Many of this summer's new home buyers are getting into convertibles--convertible mortgages , that is.
A convertible mortgage starts out as an adjustable-rate loan with a low interest rate. Today, many California lenders are offering the loans with an initial interest rate below 8%, compared to an average 10 1/2% on fixed-rate loans.
Like other adjustable-rate loans, the interest rate on convertibles changes periodically, usually every six or 12 months. However, the borrower has an option to convert the loan into a fixed-rate mortgage during a specified period--usually between the end of the first year and the start of the sixth year of the repayment term.
Convertible loans are attractive for several reasons. Their low initial rate makes it easier for the borrower to qualify for a loan because beginning monthly payments are small.
If interest rates head lower, the borrower can keep the rate adjustable, and the mortgage payment will drop. But if rates head back up, the homeowner can convert into a fixed-rate mortgage to "lock in" his monthly payments and avoid future increases.
Convertibles have been around for several years, but they've taken on new luster because rates on fixed-rate loans have risen about 1 1/2 points since March. Many of the people who wanted fixed-rate loans can no longer qualify for them, so they're opting for a lower-rate convertible and hope to change into a fixed-rate loan later.
Convertible mortgages have also become easier to get since the Federal National Mortgage Assn.--a key provider of mortgage money--recently made some technical changes that encourage more lenders to make the loans.
Cites More Control
"The bottom line to convertibles is that they give you a lot more control over your mortgage," said Rick McGill of Great American First Savings Bank, a San Diego-based lender that began offering convertibles last week. "You can keep the rate adjustable as interest rates move down, and then switch it to a fixed-rate when rates go back up."
But while convertibles offer several advantages, they also have some drawbacks.
First, converting isn't free. Most lenders charge the borrower 1% of the remaining loan balance for the privilege, and many tack on a processing fee of up to $250. In addition, the interest rate on the converted loan is often about one-quarter of a point higher than the fixed rate the homeowner could get if he got a brand-new mortgage.

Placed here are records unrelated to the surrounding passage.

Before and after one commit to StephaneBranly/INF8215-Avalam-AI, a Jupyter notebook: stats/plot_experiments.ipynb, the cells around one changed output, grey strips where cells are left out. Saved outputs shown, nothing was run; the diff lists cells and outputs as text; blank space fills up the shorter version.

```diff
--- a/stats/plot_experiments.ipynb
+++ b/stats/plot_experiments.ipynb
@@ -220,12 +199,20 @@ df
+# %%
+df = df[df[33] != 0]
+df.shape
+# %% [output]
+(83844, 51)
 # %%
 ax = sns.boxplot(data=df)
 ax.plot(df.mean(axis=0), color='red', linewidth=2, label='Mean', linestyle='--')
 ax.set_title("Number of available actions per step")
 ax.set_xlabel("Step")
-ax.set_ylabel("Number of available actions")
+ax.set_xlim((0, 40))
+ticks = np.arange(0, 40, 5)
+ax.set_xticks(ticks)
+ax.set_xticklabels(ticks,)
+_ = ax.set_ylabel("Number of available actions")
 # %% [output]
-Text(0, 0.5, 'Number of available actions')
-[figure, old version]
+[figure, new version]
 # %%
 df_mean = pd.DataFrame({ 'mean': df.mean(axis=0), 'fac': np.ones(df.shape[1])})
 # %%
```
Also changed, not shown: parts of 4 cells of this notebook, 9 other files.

Since the loan can only be converted once, borrowers who change into a fixed-rate loan because they think rates have bottomed out will be sorry if rates move even lower. And once it has been converted, most lenders will not allow the loan to be assumed by a new buyer--a change that could make the property more difficult to sell when rates are high.
Less Than Refinancing

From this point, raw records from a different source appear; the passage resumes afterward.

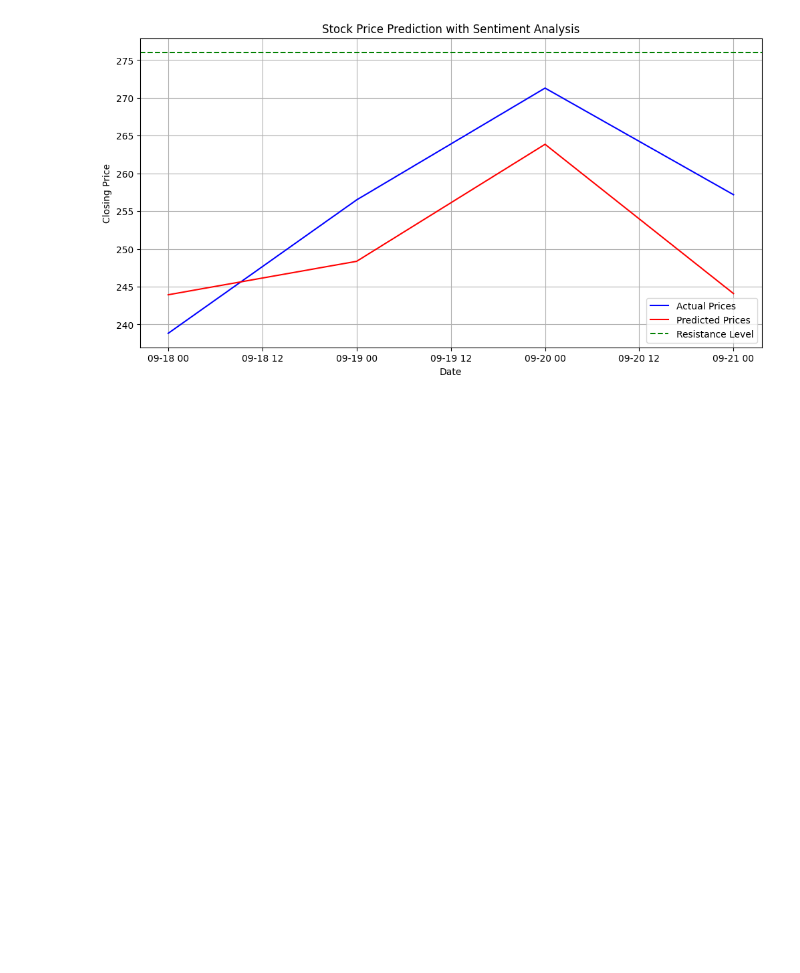
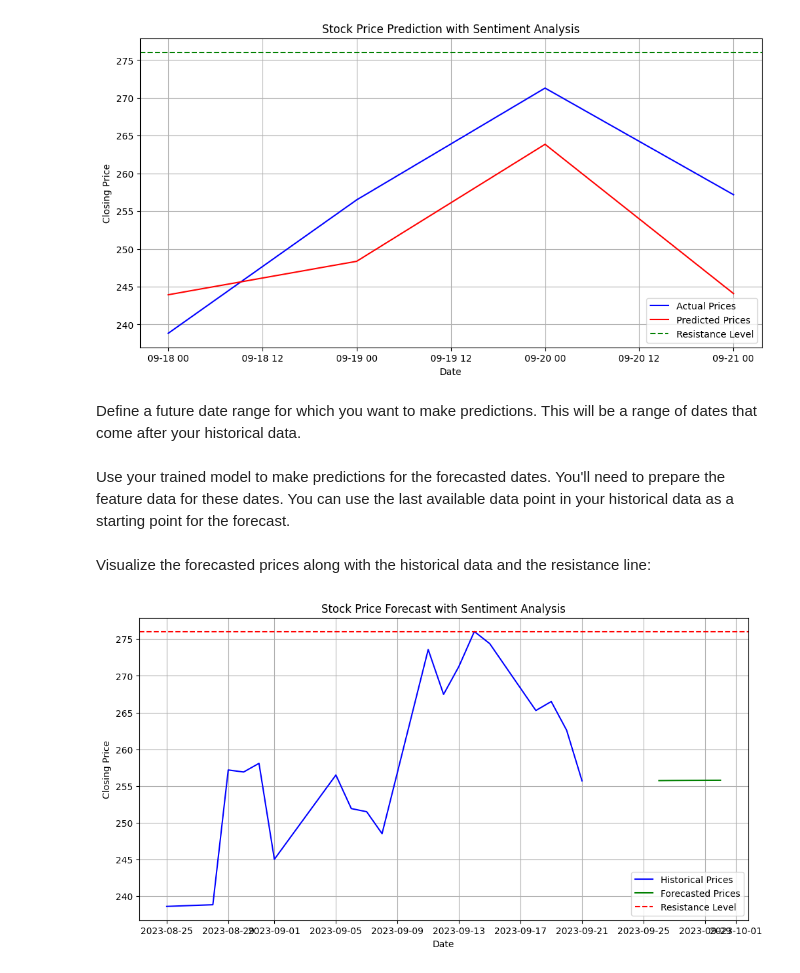
Before and after one commit to JulienSLuk/stockPredictor, a Jupyter notebook: stockPredictor.ipynb, the cells around one changed output. Cells and saved outputs as stored; diff of their text form; code cells hidden in the pictures; blank space fills up the shorter version.

Commit message:
implemented forecasting prices

```diff
--- a/stockPredictor.ipynb
+++ b/stockPredictor.ipynb
@@ -247,3 +247,5 @@ plt.grid(True)
 plt.show()
 # %% [output]
 [figure]
+# %% [markdown]
+Define a future date range for which you want to make predictions. This will be a range of dates that come after your historical data.
@@ -249,0 +261,46 @@ plt.show()
+# %% [markdown]
+Use your trained model to make predictions for the forecasted dates. You'll need to prepare the feature data for these dates. You can use the last available data point in your historical data as a starting point for the forecast.
+# %%
+# Get the last available closing price in your historical data
+last_known_price = df['Close'].iloc[-1]
+
+# Create a list to store the forecasted prices
+forecasted_prices = []
+
+# Iterate over the forecast dates and use the model to predict each day's price
+for date in forecast_dates:
+    # Create a feature vector for the current date (use last known price and sentiment)
+    feature_vector = np.array([last_known_price, average_sentiment]).reshape(1, -1)
+
+    # Use the model to predict the price for the current date
+    forecasted_price = model.predict(feature_vector)
+
+    # Append the forecasted price to the list
+    forecasted_prices.append(forecasted_price[0])
+
+    # Update the last known price for the next iteration
+    last_known_price = forecasted_price[0]
+# %% [markdown]
+Visualize the forecasted prices along with the historical data and the resistance line:
+# %%
+# Create a DataFrame for the forecasted prices
+forecast_df = pd.DataFrame({'Date': forecast_dates, 'Forecasted Price': forecasted_prices})
+forecast_df.set_index('Date', inplace=True)
+
+# Plot historical and forecasted prices
+plt.figure(figsize=(12, 6))
+plt.title('Stock Price Forecast with Sentiment Analysis')
+plt.xlabel('Date')
+plt.ylabel('Closing Price')
+plt.plot(df.index, df['Close'], label='Historical Prices', color='b')
+plt.plot(forecast_df.index, forecast_df['Forecasted Price'], label='Forecasted Prices', color='g')
+
+# Add the resistance line
+if resistance_level is not None:
+    plt.axhline(y=resistance_level, color='r', linestyle='--', label='Resistance Level')
+
+plt.legend()
+plt.grid(True)
+plt.show()
+# %% [output]
+[figure, added]
```
Also changed, not shown: parts of 1 cell of this notebook.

Although banker McGill admits that converting can be costly, he's quick to point out that it usually requires less up-front cash than it would to refinance with a new fixed-rate loan.
A homeowner with a $100,000 non-convertible ARM could pay as much as $3,400 in points and various fees to refinance into a new, fixed-rate mortgage, McGill says. By comparison, a borrower with a convertible ARM would only have to pay about $1,000, in part because the conversion process doesn't require a new title-insurance policy, lengthy escrow and the like.

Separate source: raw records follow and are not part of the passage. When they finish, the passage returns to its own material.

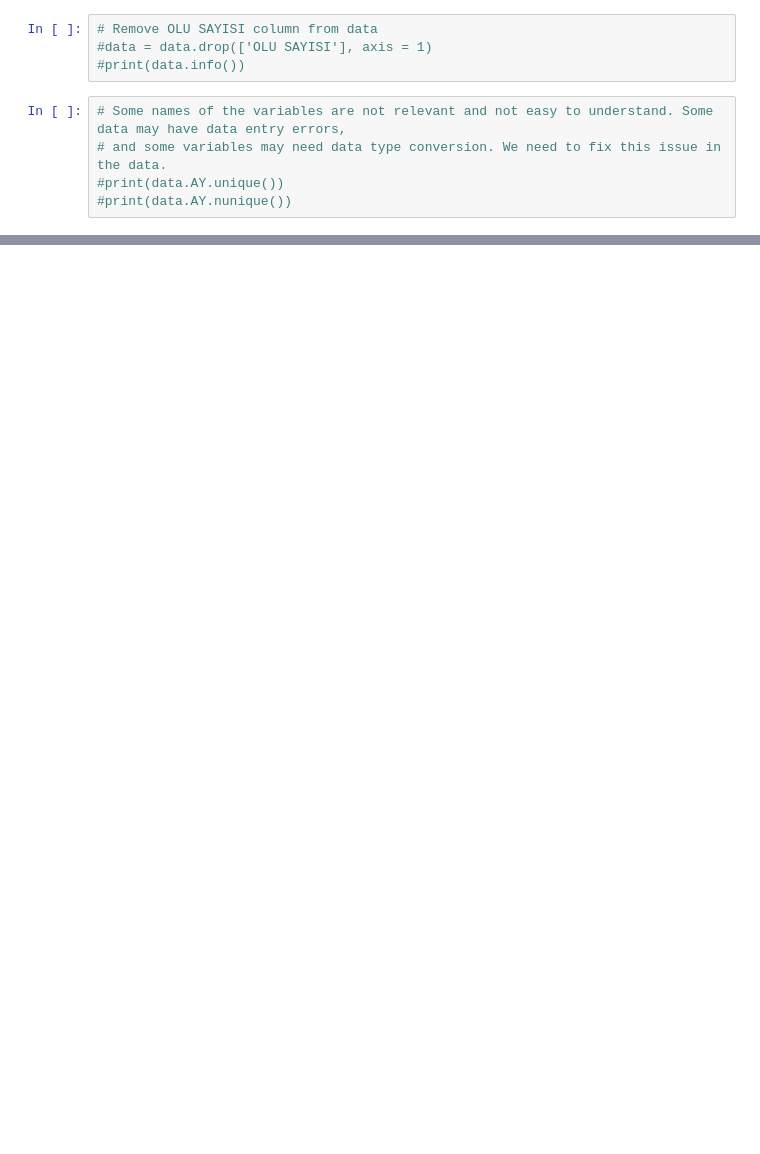
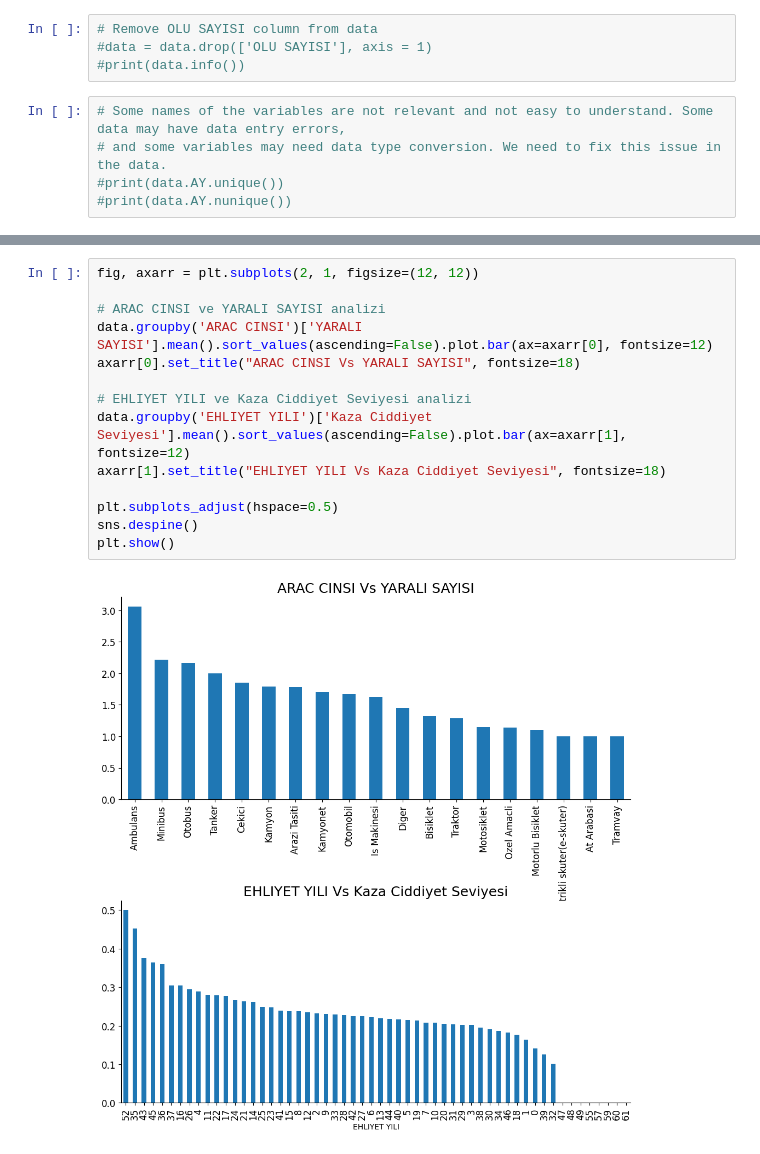
Before and after one commit to FehmiTahsinDemirkan/Big-Data101, a Jupyter notebook: eda.ipynb, the cells around one changed output, grey strips where cells are left out. Saved outputs shown, nothing was run; the diff lists cells and outputs as text; blank space fills up the shorter version.

```diff
--- a/eda.ipynb
+++ b/eda.ipynb
@@ -61,0 +170,16 @@ AttributeError: 'DataFrame' object has no attribute 'Brand'
+# %%
+fig, axarr = plt.subplots(2, 1, figsize=(12, 12))
+
+# ARAC CINSI ve YARALI SAYISI analizi
+data.groupby('ARAC CINSI')['YARALI SAYISI'].mean().sort_values(ascending=False).plot.bar(ax=axarr[0], fontsize=12)
+axarr[0].set_title("ARAC CINSI Vs YARALI SAYISI", fontsize=18)
+
+# EHLIYET YILI ve Kaza Ciddiyet Seviyesi analizi
+data.groupby('EHLIYET YILI')['Kaza Ciddiyet Seviyesi'].mean().sort_values(ascending=False).plot.bar(ax=axarr[1], fontsize=12)
+axarr[1].set_title("EHLIYET YILI Vs Kaza Ciddiyet Seviyesi", fontsize=18)
+
+plt.subplots_adjust(hspace=0.5)
+sns.despine()
+plt.show()
+# %% [output]
+[figure, added]
```
Also changed, not shown: parts of 11 cells of this notebook.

Some experts also dispute the notion that borrowers need to accurately predict which way rates will go in order to benefit by converting from an adjustable rate to a fixed rate.
"Not everyone will convert when interest rates hit the bottom of the cycle, but everyone can convert at a rate they find acceptable," says Shirley Parish, an executive with the Federal National Mortgage Assn. in Washington.
"If you're happy that you were able to convert to, say, a 10% fixed rate, you shouldn't be too upset if fixed rates head a little lower," Parish adds. "Converting involves the exact same544369011when you choose between an adjustable-rate mortgage and a fixed-rate loan."
Borrowers searching for a convertible loan should follow the same guidelines used to evaluate standard adjustable-rate mortgages, Parish said.
That means the loan should have a "cap" that prevents the lender from adjusting the loan upward more than two percentage points a year, and another cap that prevents the interest rate from rising more than five or six percentage points over the life of the loan.
Borrowers should also find out which index the lender will use to make the periodic adjustments while the loan is still adjustable. People who think rates are heading downward are usually better off choosing an ARM linked to the one-year Treasury bill index because it reacts to changes in interest rates quickly.
More cautious buyers should opt for a loan linked to the slower-moving cost-of-funds index published by the Federal Home Loan Bank Board.
Borrowers must also examine how many points the lender will tack on to the index rate to provide it with a profit. A margin, or "spread," of two to 2 1/2 points is typical.
"The keys to picking the right loan is to study all your options, shop for the best deal and know exactly what your're getting," says Parish at Fannie Mae. Borrowers who pick a convertible mortgage without doing their homework could well wind up with a lemon of a loan.